Chika Okeke-Agulu Associate Professor
Ph.D., Emory University, 2004; M.F.A (painting), University of Nigeria, 1994
Professor Okeke-Agulu specializes in African and African Diaspora art and visual cultures. He is particularly interested in the history of modernism in Africa, and the intersection of art and politics in modern and contemporary art. He has a joint appointment with the Department for African American Studies, and is a member of executive board of the Program in African Studies. He serves on the board of directors of Princeton in Africa.
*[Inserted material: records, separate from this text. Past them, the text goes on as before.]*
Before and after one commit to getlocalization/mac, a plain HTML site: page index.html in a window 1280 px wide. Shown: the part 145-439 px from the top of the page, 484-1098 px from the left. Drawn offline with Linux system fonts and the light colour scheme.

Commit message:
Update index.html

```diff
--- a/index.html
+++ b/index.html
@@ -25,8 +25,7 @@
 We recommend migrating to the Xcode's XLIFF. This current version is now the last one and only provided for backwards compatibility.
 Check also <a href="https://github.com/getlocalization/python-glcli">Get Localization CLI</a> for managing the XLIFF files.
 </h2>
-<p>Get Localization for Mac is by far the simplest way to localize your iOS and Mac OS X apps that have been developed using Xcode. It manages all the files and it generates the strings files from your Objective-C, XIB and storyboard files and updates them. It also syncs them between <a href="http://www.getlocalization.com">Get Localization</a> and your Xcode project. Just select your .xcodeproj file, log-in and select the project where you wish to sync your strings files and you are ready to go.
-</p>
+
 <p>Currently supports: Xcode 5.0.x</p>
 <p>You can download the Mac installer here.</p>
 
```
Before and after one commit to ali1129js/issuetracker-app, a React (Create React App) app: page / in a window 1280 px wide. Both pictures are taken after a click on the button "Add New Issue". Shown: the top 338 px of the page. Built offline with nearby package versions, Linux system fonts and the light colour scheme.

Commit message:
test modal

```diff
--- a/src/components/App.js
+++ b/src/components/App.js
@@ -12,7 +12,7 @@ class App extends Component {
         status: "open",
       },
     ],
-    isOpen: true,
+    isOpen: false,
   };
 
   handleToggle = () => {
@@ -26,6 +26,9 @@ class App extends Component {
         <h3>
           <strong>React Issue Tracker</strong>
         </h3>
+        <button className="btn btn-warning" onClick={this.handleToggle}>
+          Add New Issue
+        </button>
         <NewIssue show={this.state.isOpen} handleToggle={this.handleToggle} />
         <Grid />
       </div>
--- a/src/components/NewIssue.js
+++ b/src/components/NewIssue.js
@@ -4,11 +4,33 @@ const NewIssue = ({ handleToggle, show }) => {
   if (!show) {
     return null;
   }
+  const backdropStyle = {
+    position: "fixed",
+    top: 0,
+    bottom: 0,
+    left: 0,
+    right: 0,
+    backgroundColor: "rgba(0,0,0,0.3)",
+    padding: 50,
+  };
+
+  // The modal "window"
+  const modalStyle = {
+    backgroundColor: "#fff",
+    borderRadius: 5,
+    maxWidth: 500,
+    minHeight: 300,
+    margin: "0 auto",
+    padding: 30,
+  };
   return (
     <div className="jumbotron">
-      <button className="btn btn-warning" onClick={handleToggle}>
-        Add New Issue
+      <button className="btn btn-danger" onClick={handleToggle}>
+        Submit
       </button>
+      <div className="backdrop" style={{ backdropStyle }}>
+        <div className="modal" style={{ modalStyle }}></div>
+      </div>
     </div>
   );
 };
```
He is the author of Postcolonial Modernism: Art and Decolonization in Twentieth-Century Nigeria (Duke UP, 2015), and, with Okwui Enwezor, of Contemporary African Art Since 1980 (Damiani, 2009). He is coeditor of Nka: Journal of Contemporary African Art; guest editor of an issue of the journal African Arts on African Modernism (2006); and coeditor of Ezumeezu: Essays on Nigerian Art and Architecture, a Festschrift in Honour of Demas Nwoko (Goldline & Jacobs, 2012), and Who Knows Tomorrow (König, 2010).
As an independent curator, Okeke-Agulu has written catalogues for and organized or co-organized several canonical exhibitions, including the first major retrospective of Uche Okeke (Lagos, 1993); Nigerian pavilion at the First Johannesburg Biennale (1995); Seven Stories about Modern Art in Africa (London, 1995); The Short Century: Independence and Liberation Movements in Africa, 1945–1994 (Munich, 2001); Gwangju Biennale (2014), and Who Knows Tomorrow (Berlin, 2010). As an art critic, his writings have appeared in The Guardian (Lagos), Daily Times (Lagos), Artforum International (New York), Art South Africa (Johannesburg), and Bonhams Magazine (London), among others. He sits on the editorial boards of the Journal of African American Studies, the Journal of Igbo Studies, and Calalloo-Art. He is a member of the board of directors of College Arts Association.
Professor Okeke-Agulu has lectured and participated in symposiums at museums and universities in Africa, the Americas, and Europe. He is a Woodrow Wilson Fellow (2010–11), a Fellow of the Clark Institute (2008), and was appointed Clark Visiting Professor at Williams College (2007). In 2016, he received the Frank Jewett Mather Award for Distinction in Art Criticism from the College Art Association; and 2016 Distinguished Alumnus Award for Outstanding Service to the Arts, from The College of the Arts, University of South Florida. Okeke-Agulu is also an artist with more than thirty-five one-person and group exhibitions in Africa, Europe, Asia, and the United States. He writes a column for The Huffington Post, and maintains an active personal blog, Ọfọdunka: Art, Life, Politics.
Professor Okeke-Agulu teaches a broad range of graduate and undergraduate courses on African and African Diaspora arts. His seminars include “Art and the Lifecycle in Africa,” which examines the role of art in rites-of-passage events in various African societies; “Post-1945 African Photography”; “Art and Apartheid in South Africa,” which focuses on how art participated in the rise and fall of Apartheid; “Masking and Theory,” a study of theories of masking in Africa; “Postblack,” on racial identity in the work of contemporary African American artists; and “Art and Politics in Postcolonial Africa,” which examines the ways art and artists confront socio-political realities in African after the decade of political independence.
He is working on a book-length study of art in during the late-20th-century military dictatorships in Nigeria, and is preparing an exhibition of the work of Nigerian artist Obiora Udechukwu.
“Globalization, Art History, and the Specter of Difference,” in Contemporary Art: 1989 to Present, ed. Alexander Dumbadze and Suzanne Hudson (Wiley-Blackwell, 2013).
“Rethinking Mbari Mbayo: Osogbo Workshops in the 1960s, Nigeria,” in African Art and Agency in the Workshop, ed. Sidney L. Kasfir and Till Foerster (Indiana University Press, 2013).
“Ibrahim El-Salahi and Postcolonial Modernism in the Independence Decade,” in Ibrahim El-Salahi: A Visionary Modernist, ed. Salah M. Hassan (Museum for African Art, 2012).
“Mark-Making and El Anatsui’s Reinvention of Sculpture,” in El Anatsui: When I Last Wrote to You About Africa, ed. Lisa Binder (Museum for African Art, 2010).
“The Art Society and the Making of Postcolonial Modernism in Nigeria,” South Atlantic Quarterly 109.3 (Summer 2010).